▶ **Required action**: All lines of the records below that contain the word "Group" must be listed.

Dataset excerpts: Begin

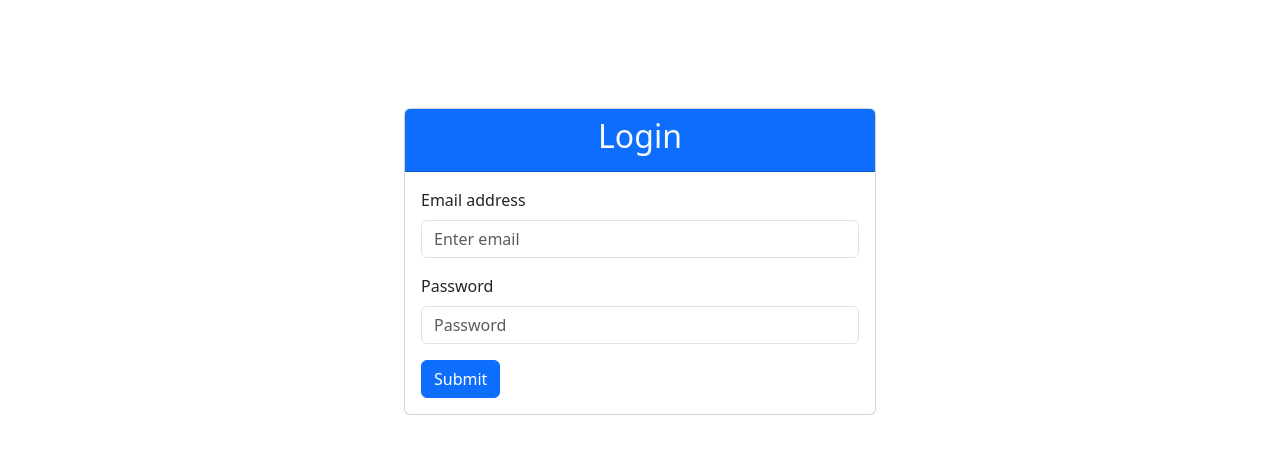
Repository: trider/react-task-app
Page: /
The author's editor kept a copy of each file at every save. The page is drawn from the files as they stood at one save, then again after the next save.
The browser window is 1280 px wide. The pictures show the whole page.
The project was rebuilt for these pictures with package versions that can differ from the ones it lists, and the page was loaded fresh each time.

Above is the page before, as saved 2024-05-02 16:14:35.

### src/App.js

import 'bootstrap/dist/css/bootstrap.min.css';
import Container from 'react-bootstrap/Container';



import LoginForm from "./pages/Login";



let App = () => {
  return (
    <div className='mx-auto p-2' style={{marginTop:'100px',width:'40%'}}>
       <Container fluid>
          <LoginForm />
       </Container>

    </div>


  );
}


export default App;

### src/pages/Login.js

import Button from 'react-bootstrap/Button';
import Form from 'react-bootstrap/Form';
import Card from 'react-bootstrap/Card';





const LoginForm =()=> {
  return (
  <Card className='card-sm'>
    <Card.Header className='bg-primary text-light text-center' >
      <h2>Login</h2>
    </Card.Header>
    <Card.Body>
    <Form>
      <Form.Group className="mb-3" controlId="formBasicEmail">
        <Form.Label>Email address</Form.Label>
        <Form.Control type="email" placeholder="Enter email" />
      </Form.Group>

      <Form.Group className="mb-3" controlId="formBasicPassword">
        <Form.Label>Password</Form.Label>
        <Form.Control type="password" placeholder="Password" />
      </Form.Group>

      <Button variant="primary" type="submit">
        Submit
      </Button>
    </Form>
    </Card.Body>
  </Card>

  );
}

export default LoginForm;

Loaded but not shown: public/index.html (common file); src/index.js (common file); src/index.css (common file); src/reportWebVitals.js (common file)

After the next save:
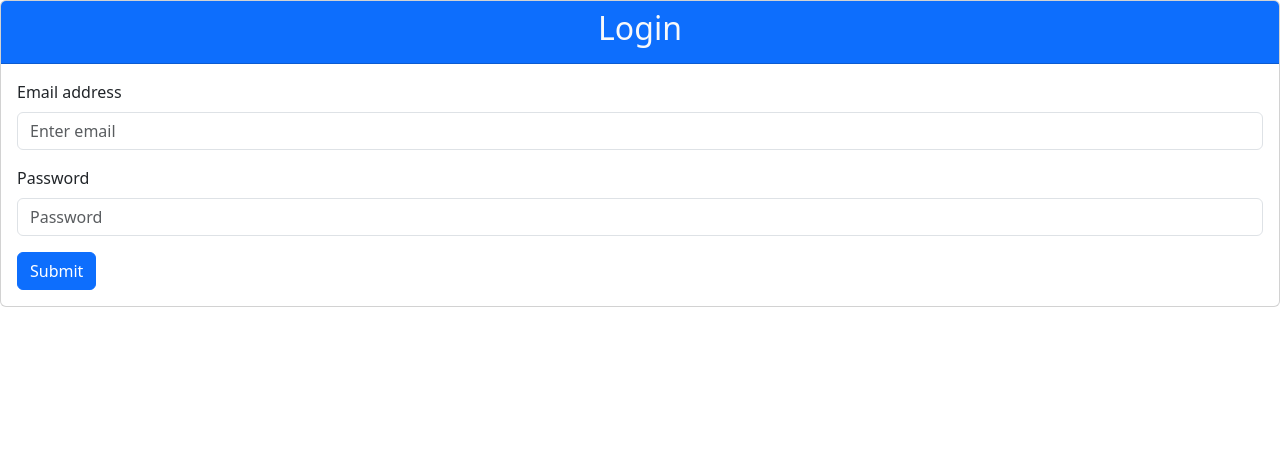
Saved 98 s later.
--- a/src/App.js
+++ b/src/App.js
@@ -1,6 +1,6 @@
 
 import 'bootstrap/dist/css/bootstrap.min.css';
-import Container from 'react-bootstrap/Container';
+
 
 
 
@@ -10,12 +10,9 @@ import LoginForm from "./pages/Login";
 
 let App = () => {
   return (
-    <div className='mx-auto p-2' style={{marginTop:'100px',width:'40%'}}>
-       <Container fluid>
-          <LoginForm />
-       </Container>
 
-    </div>
+    <LoginForm />
+
 
 
   );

Dataset excerpts: End

▶ **Answer space**:
      <Form.Group className="mb-3" controlId="formBasicEmail">
      </Form.Group>
      <Form.Group className="mb-3" controlId="formBasicPassword">
      </Form.Group>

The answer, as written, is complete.